### YOUR TASK
Only a number is wanted: the count of lines in this listing that contain "while".

DATA section start

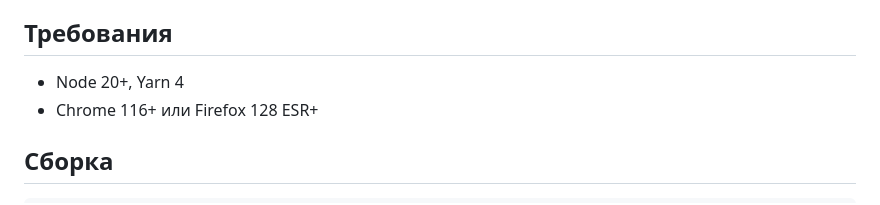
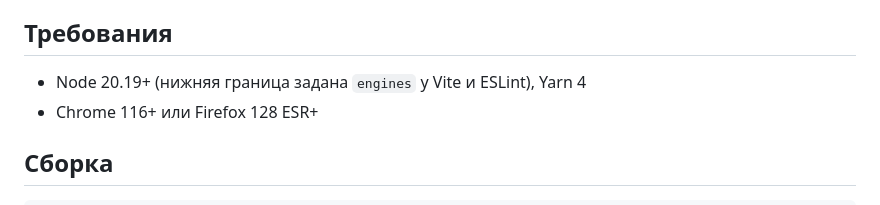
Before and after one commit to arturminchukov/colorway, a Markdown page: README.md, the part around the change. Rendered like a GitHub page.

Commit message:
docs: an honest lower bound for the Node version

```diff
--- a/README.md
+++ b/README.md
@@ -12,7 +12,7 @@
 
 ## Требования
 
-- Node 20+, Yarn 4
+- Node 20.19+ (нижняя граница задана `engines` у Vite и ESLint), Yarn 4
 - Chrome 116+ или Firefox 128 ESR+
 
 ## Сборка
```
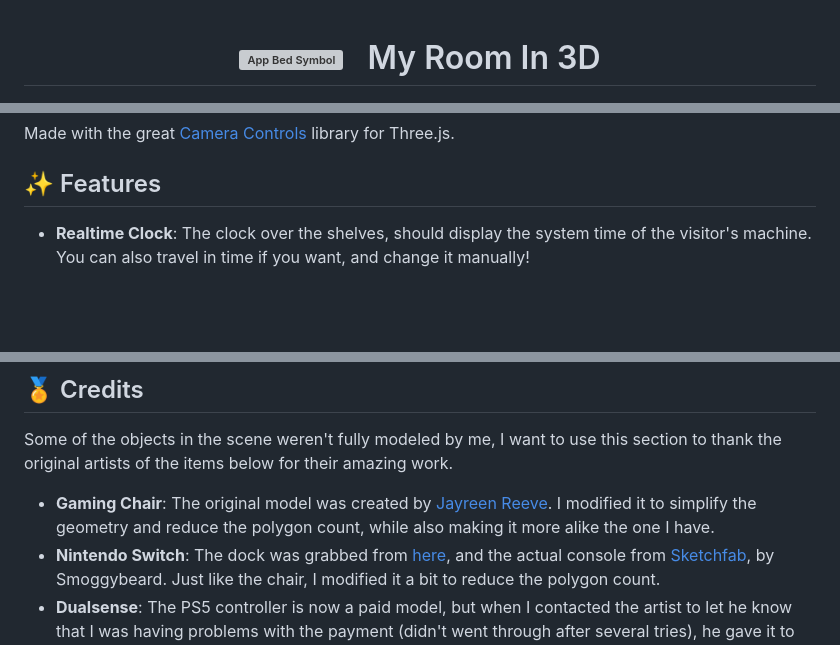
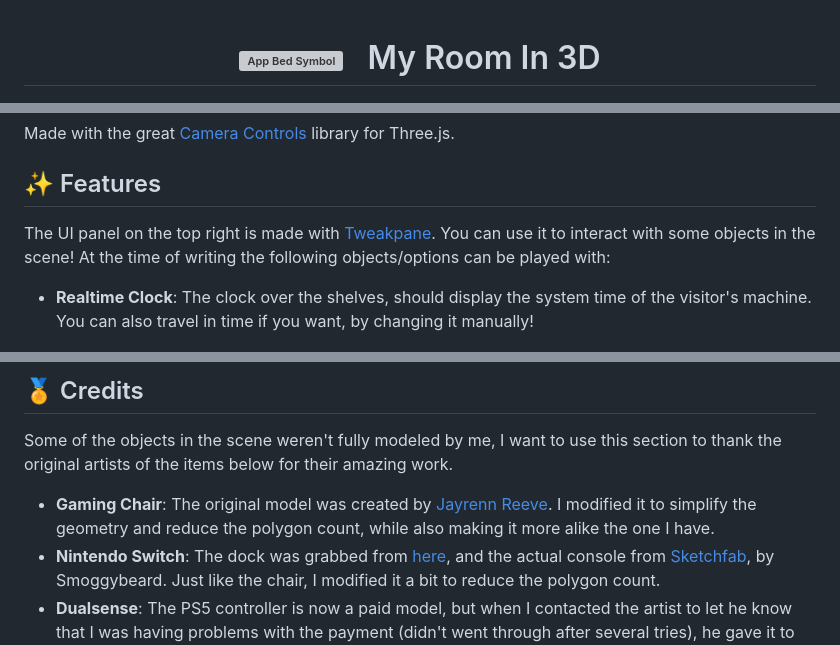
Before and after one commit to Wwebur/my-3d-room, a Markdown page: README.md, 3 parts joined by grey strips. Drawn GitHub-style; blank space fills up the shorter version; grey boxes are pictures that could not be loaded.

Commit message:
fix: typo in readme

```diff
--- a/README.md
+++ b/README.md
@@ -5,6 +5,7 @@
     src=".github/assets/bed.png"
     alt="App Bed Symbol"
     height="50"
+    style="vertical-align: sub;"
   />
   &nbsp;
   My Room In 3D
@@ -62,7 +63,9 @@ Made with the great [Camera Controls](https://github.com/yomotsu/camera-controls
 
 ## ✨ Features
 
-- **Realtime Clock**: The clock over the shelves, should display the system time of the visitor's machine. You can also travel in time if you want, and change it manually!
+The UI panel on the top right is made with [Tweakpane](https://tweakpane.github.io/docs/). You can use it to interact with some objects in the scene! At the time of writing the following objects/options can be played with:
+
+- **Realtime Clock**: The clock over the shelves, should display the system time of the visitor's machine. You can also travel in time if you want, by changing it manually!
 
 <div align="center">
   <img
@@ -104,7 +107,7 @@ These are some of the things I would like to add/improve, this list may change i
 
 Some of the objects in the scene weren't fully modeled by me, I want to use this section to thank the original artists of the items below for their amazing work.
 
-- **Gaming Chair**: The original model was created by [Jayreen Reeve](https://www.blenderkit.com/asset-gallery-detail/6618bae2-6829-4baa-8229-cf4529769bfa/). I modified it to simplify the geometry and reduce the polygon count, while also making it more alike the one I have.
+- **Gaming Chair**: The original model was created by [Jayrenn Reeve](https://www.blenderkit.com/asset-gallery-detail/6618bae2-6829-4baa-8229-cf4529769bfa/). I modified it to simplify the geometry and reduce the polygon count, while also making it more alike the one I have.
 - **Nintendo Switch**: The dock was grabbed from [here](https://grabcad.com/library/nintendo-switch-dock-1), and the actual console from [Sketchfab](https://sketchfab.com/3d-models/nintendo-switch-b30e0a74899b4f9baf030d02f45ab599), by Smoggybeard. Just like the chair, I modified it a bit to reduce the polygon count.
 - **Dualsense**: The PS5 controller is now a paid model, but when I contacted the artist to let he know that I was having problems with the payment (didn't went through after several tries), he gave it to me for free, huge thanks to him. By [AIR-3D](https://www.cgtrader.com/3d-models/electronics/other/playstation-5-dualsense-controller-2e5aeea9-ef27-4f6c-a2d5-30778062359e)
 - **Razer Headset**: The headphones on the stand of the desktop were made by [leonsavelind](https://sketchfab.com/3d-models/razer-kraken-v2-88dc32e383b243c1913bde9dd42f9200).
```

DATA section end
DATA section start

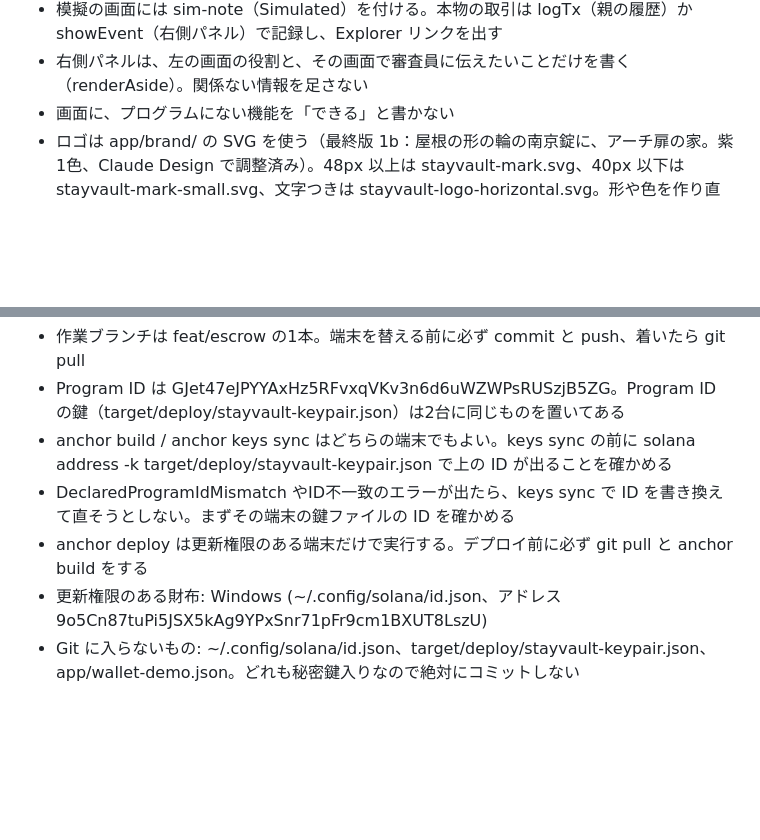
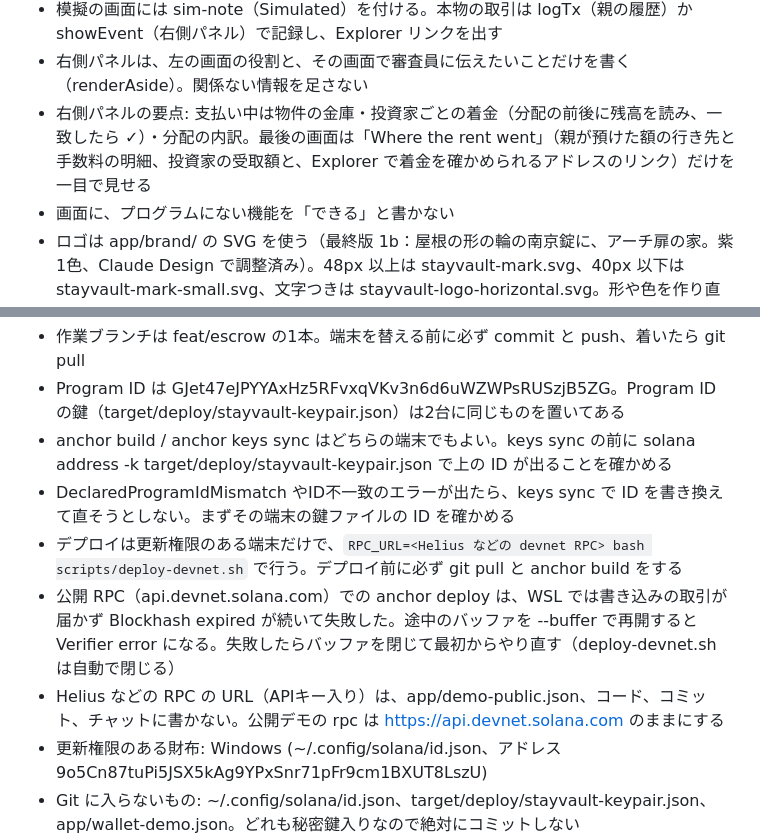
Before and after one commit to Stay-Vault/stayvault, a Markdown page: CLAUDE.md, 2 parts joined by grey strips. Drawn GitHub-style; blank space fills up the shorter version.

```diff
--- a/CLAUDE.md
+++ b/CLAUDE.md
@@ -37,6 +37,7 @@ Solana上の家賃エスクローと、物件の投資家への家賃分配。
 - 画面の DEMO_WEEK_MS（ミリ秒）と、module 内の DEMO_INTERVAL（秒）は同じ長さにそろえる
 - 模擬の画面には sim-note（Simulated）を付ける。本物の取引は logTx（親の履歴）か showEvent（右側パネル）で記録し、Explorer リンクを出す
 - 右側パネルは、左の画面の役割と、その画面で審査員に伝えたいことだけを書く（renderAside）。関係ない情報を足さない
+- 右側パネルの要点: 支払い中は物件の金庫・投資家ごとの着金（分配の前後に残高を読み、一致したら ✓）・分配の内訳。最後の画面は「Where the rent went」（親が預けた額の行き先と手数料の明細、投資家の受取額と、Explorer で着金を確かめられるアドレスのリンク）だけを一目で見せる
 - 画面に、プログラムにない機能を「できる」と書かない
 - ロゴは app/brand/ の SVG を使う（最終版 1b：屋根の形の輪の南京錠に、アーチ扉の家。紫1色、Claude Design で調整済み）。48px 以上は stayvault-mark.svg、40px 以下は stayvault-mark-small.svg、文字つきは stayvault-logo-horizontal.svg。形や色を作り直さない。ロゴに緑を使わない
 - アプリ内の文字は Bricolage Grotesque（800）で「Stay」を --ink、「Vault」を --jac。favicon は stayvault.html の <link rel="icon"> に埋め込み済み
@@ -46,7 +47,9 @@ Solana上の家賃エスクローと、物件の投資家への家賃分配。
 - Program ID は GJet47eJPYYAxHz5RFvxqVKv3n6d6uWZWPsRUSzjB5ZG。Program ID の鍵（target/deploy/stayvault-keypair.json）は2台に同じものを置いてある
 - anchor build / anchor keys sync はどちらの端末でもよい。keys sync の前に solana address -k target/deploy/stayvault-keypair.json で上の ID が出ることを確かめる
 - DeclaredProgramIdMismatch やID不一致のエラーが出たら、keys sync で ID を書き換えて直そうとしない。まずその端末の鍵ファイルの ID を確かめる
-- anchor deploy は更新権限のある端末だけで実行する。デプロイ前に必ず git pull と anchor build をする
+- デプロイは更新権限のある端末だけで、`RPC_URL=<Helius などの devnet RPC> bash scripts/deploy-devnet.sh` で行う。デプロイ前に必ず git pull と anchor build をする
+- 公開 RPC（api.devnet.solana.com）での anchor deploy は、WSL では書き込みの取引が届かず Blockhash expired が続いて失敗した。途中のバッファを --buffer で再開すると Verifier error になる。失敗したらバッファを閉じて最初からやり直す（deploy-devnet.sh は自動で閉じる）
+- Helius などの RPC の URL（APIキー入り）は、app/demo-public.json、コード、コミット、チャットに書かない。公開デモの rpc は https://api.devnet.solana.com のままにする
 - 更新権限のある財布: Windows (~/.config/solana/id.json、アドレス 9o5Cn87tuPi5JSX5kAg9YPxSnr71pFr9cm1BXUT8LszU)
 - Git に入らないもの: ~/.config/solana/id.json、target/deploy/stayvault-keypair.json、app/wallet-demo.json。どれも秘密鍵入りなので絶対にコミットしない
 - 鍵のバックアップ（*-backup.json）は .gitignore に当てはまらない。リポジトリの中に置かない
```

DATA section end

### REPLY TO THE EXERCISE
2